PORT MANATEE -- In an effort to try to meet the workforce needs of new businesses coming to Port Manatee, officials representing the port and their school district counterparts met Thursday to brainstorm ways to create a broader, more prepared workforce.
Port Manatee Chair Carol Whitmore led a delegation of port and county officials to the meeting at school district offices. Also attending were representatives of the Suncoast Workforce Board.
The group hoped to find ways to ensure a fully trained labor force is ready to work when a bevy of newly recruited companies arrive at the port.
Manatee County School Superintendent Rick Mills described the meeting as "very productive."
"I think everybody in the room was not only positive, but very excited about it," Mills said. "I think it's a good step in cross coordination, synchronization and greater outcomes for drawing business here and increasing employment opportunities."

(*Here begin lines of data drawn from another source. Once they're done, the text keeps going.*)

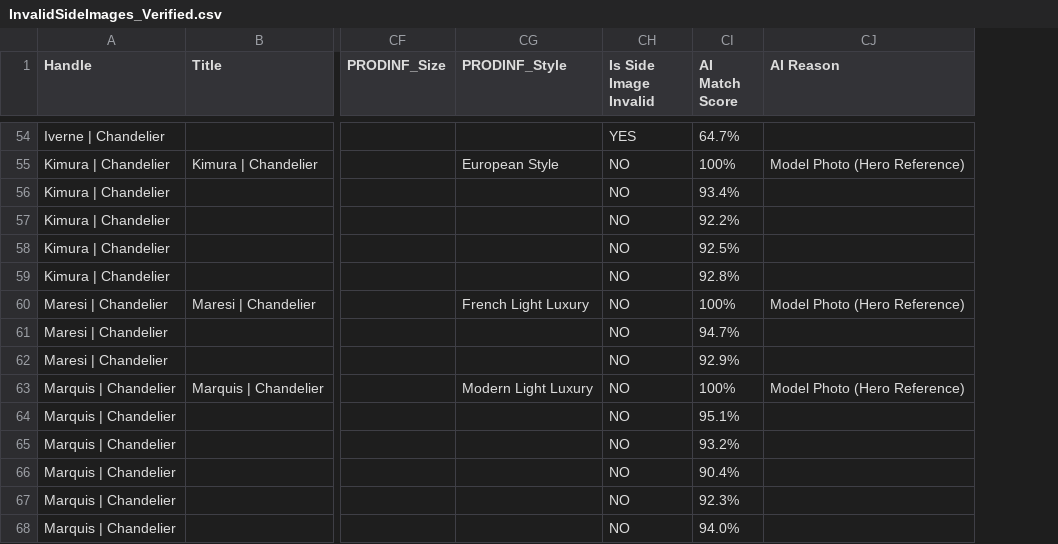
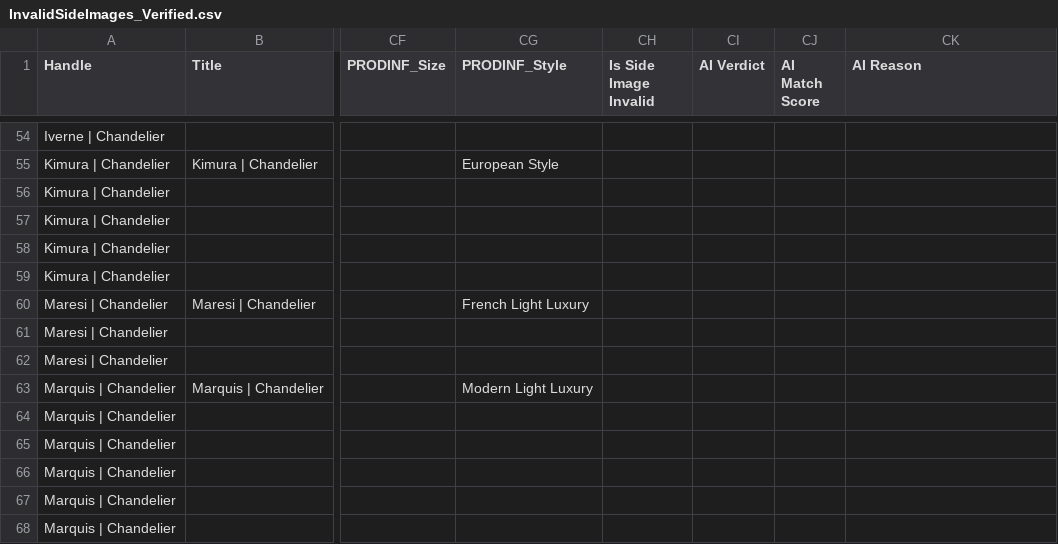
Before and after one commit to homecartelmarketing-lgtm/Item-Checker-Demo, a CSV file: InvalidSideImages_Verified.csv, drawn as a sheet; only a part is shown, gaps mark what is left out; addresses are those after the commit; the diff covers the shown part only; the diff names each change by its address in the sheet, - before the commit and + after, or states it on an @@ line.

Commit message:
Fix visual matcher confidence scaling, review status handling, and UI event listeners

```diff
--- a/InvalidSideImages_Verified.csv
+++ b/InvalidSideImages_Verified.csv
+column CI (AI Verdict), empty
-CH54 (Is Side Image Invalid): YES
+CH54 (Is Side Image Invalid): (empty)
-CJ54 (AI Match Score): 64.7%
+CJ54 (AI Match Score): (empty)
-CH55:CH68 (Is Side Image Invalid): NO
+CH55:CH68 (Is Side Image Invalid): (empty)
-CJ55 (AI Match Score): 100%
+CJ55 (AI Match Score): (empty)
-CK55 (AI Reason): Model Photo (Hero Reference)
+CK55 (AI Reason): (empty)
-CJ56 (AI Match Score): 93.4%
+CJ56 (AI Match Score): (empty)
-CJ57 (AI Match Score): 92.2%
+CJ57 (AI Match Score): (empty)
-CJ58 (AI Match Score): 92.5%
+CJ58 (AI Match Score): (empty)
-CJ59 (AI Match Score): 92.8%
+CJ59 (AI Match Score): (empty)
-CJ60 (AI Match Score): 100%
+CJ60 (AI Match Score): (empty)
-CK60 (AI Reason): Model Photo (Hero Reference)
+CK60 (AI Reason): (empty)
-CJ61 (AI Match Score): 94.7%
+CJ61 (AI Match Score): (empty)
-CJ62 (AI Match Score): 92.9%
+CJ62 (AI Match Score): (empty)
-CJ63 (AI Match Score): 100%
+CJ63 (AI Match Score): (empty)
-CK63 (AI Reason): Model Photo (Hero Reference)
+CK63 (AI Reason): (empty)
-CJ64 (AI Match Score): 95.1%
+CJ64 (AI Match Score): (empty)
-CJ65 (AI Match Score): 93.2%
+CJ65 (AI Match Score): (empty)
-CJ66 (AI Match Score): 90.4%
+CJ66 (AI Match Score): (empty)
-CJ67 (AI Match Score): 92.3%
+CJ67 (AI Match Score): (empty)
-CJ68 (AI Match Score): 94.0%
+CJ68 (AI Match Score): (empty)
```
Also changed, not shown: 109 edited cells elsewhere in this file, 9 other files.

One surprise: County economic development officials lacked data the school district maintains on what students are studying, and what certificates they hold, Mills said.
At the next meeting, the school district will pres
ent an overview of its data, Mills said.
"In large part, that's our existing workforce," he noted.
Karen Stewart, Manatee County's economic development program manager, was glad for the chance to chat.
"It's just a chance to open communication about the type of skills necessary for the community to attract businesses, and to ensure we have a workforce that is ready," she said.
"We need to look at skill gaps that might exist, and develop a strategy to fill the gaps," she added.
Manatee County Neighborhood Services Director Cheri Coryea said she would like the school board and Manatee Technical Institute to be part of a bigger initiative to attract businesses here.
Noting that the port has begun to draw big businesses that offer hundreds of new job possibilities in maritime-related trades, coordination with the school district is an essential element, said Port Manatee Executive Director Carlos Buqueras.
"We need a trained labor force ahead of time," he said.
Sara Kennedy, Herald reporter, can be reached at 941-745-7031. Follow her on Twitter @sarawrites.